Thursday, 30 April 2009

IUCN in retreat

IUCN -- the International Union for Conservation of Nature and Natural Resources-- has just had a retreat. So I read in their newsletter today. And I always find the concept faintly worrying. To start with the idea of being in retreat has a distinctly negative connotation. And even if I sweep that aside, it then has a rather austere, monastic inference. Neither appeals to me. And while it might be a useful function, for the staff and board members to get together, I am not sure it is something that deserves publicity. Cynics in the conservation world have suggested that IUCN stands for International Union for Conversation about Nature, or even worse, I Used to Conserve Nature. The fact remains that too many meetings, with too many delegates are what IUCN has become known for. We need fewer conferences, fewer meetings, less research and more action. Much more action.

Needless to say there was no mention of the most serious of all conservation issues: human populations. IUCN seems to avoid this much of the time. But I was glad to hear over the weekend, that Sir David Attenborough has beome patron of the Optimum Population Trust.

Wednesday, 29 April 2009

Flying off to Sicily

Last Thursday I flew off to Sicily for a long weekend. Recharging of batteries etc. It was one of the best times of the year for seeing orchids, and we saw loads of them, together with masses of other wild flowers, plus migrating birds of prey. But of course many people then criticise trips like this -- flying and all that carbon footprint. How do I justify it? The answer is, I don't really have any logical justification. It does have a carbon footprint, but since on the whole I lead a relatively low-carbon life, I suppose I feel, a little bit of indulgence is justified. Furthermore, my raison d'etre for conserving wildlife, is my own personal enjoyment of it. But while flying, I did feel that the best way of reducing the amount of carbon is to ensure that fair and realistic prices are paid for air travel. And certainly it is getting much more expensive, and there were fewer people on the plane. But it's a dilemma which is not easily solved. What do others who fly a lot feel about this?

Tuesday, 14 April 2009

Easter weekend

A few days away from the office, and some glorious spring weather. Slow worms were under the sheets of corrugated iron that I have strewn around the garden to provide a hiding place for them. Also a common shrew and a bank vole were under the sheets as well. The dawn chorus seems a bit better than recent years with at least four singing male blackcaps. And I saw my first swallow on Saturday. And best of all, in our tiny patch of woodland, I found a nice crop of Morels -- a spring fruiting fungus, that is truly delicious.

And an interesting piece of behaviour. Over winter I have kept our five Japanese Quail in the greenhouse -- they hate the wet cold English winter, and seemed very happy, and became exceptionally tame. On Sunday, I decided to put some seed trays in the green house, and gave it a thorough wetting, and the quail also had a great time in the shower. Then next day their behaviour totally changed. They became very flighty -- they had only ever run around, never taking flight -- and very vocal. Did the shower I had given them, trigger a migration response? Unfortunately none of the books I have (including the Handbook of Birds of the World give any information that enlightens me on this. Any leads from my readers would be

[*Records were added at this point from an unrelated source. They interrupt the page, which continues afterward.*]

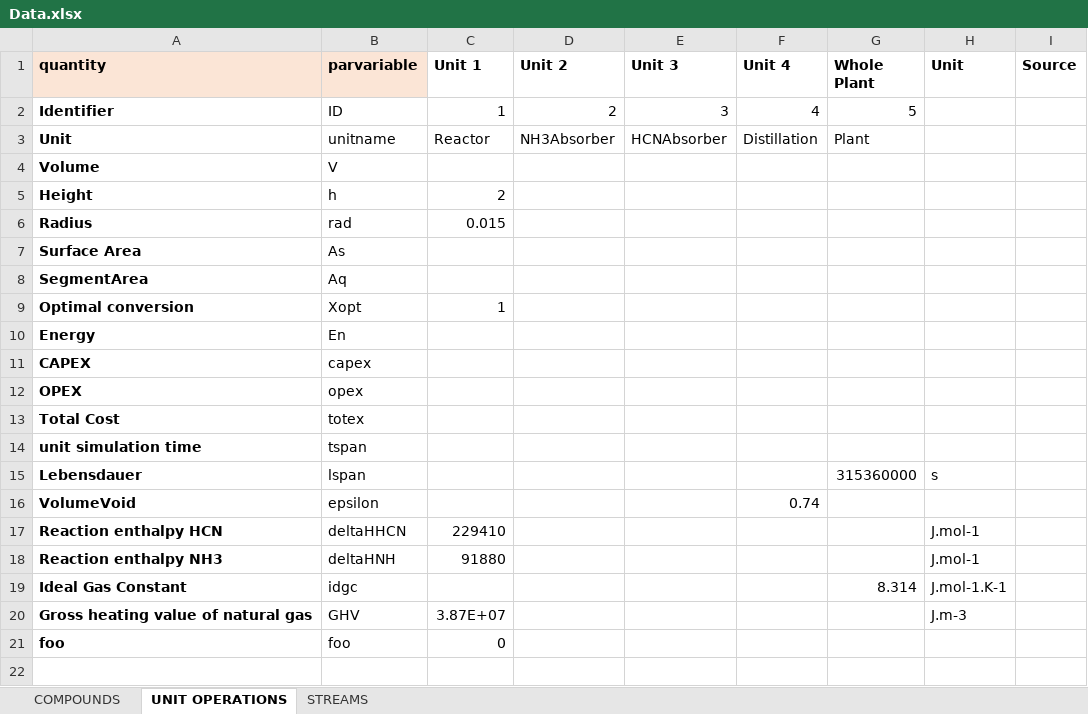
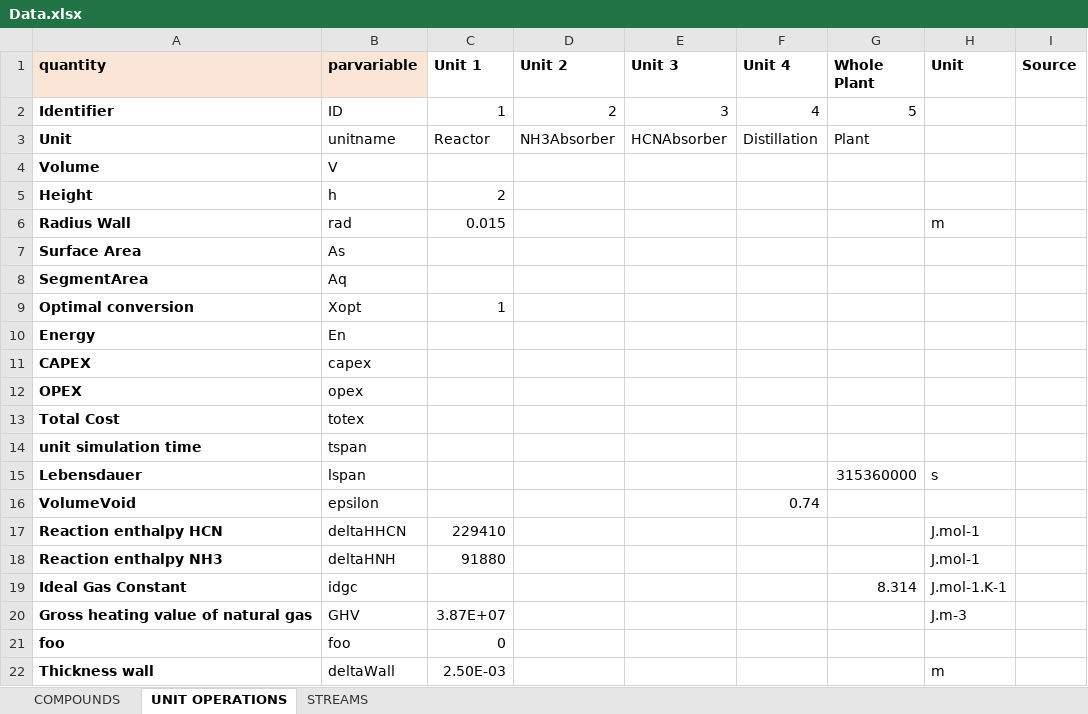
Before and after one commit to triceert/CS, an Excel workbook: MatlabWD/Data.xlsx, sheet UNIT OPERATIONS, drawn as a sheet; values as stored, in another font and other column widths than the file's, no borders; the diff names each change by its address in the sheet, - before the commit and + after, or states it on an @@ line.

Commit message:
DeltaWall added

```diff
--- a/MatlabWD/Data.xlsx (sheet UNIT OPERATIONS)
+++ b/MatlabWD/Data.xlsx (sheet UNIT OPERATIONS)
-A6 (quantity): Radius
+A6 (quantity): Radius Wall
-H6 (Unit): (empty)
+H6 (Unit): m
+row 22: Thickness wall | deltaWall | 2.50E-03 |  |  |  |  | m
```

And so today, back to work, with a few donations resulting from Simon Barnes' article in the Times (fewer than I expected, probably because with the beautiful weekend weather, no one was reading their papers, they were all in the garden!)

Tuesday, 7 April 2009

Wildlife, rainforests and vegetarianism

A few of WLT's supporters have suggested that being vegetarian is a way of saving wildlife and rainforests. As is so often the case, the answers are never that simple.

I was brought up a vegetarian (unusual in the 1940s and 50s), but changed in the 1960s to an omnivore diet. The fact is that while there is no question that we do not need to eat the vast quantities of meat that 'developed' (i.e. rich) societies eat, an omnivore diet actually makes as much sense as a vegetarian diet. Grazing sheep on upland pastures can be an efficient way of maintaining interesting habitats, and even in vegetarian areas of India cows are kept to provide manures.

More controversial is the fact that huge areas of rainforest have been devastated for the production of soya beans, which are among the mainstays of vegetarian and vegan foods. The more responsible soya producers only use organic soya, but even those do often get it from areas that were historically rainforest.

My personal belief is that the answer does not lie in vegetarianism per se, but in eating very limited amounts of high quality (organic, pesticide free, locally produced, cruelty free) meat, and locally produced vegetables when ever possible. But international trade is also important to benefit the poorer parts of the world, so ethically and environmentally friendly rice and other cereals etc should not be ignored.

Unfortunately there is no simple answer, other than simply reducing the size of the human population and its aspirations to ever increasing material wealth.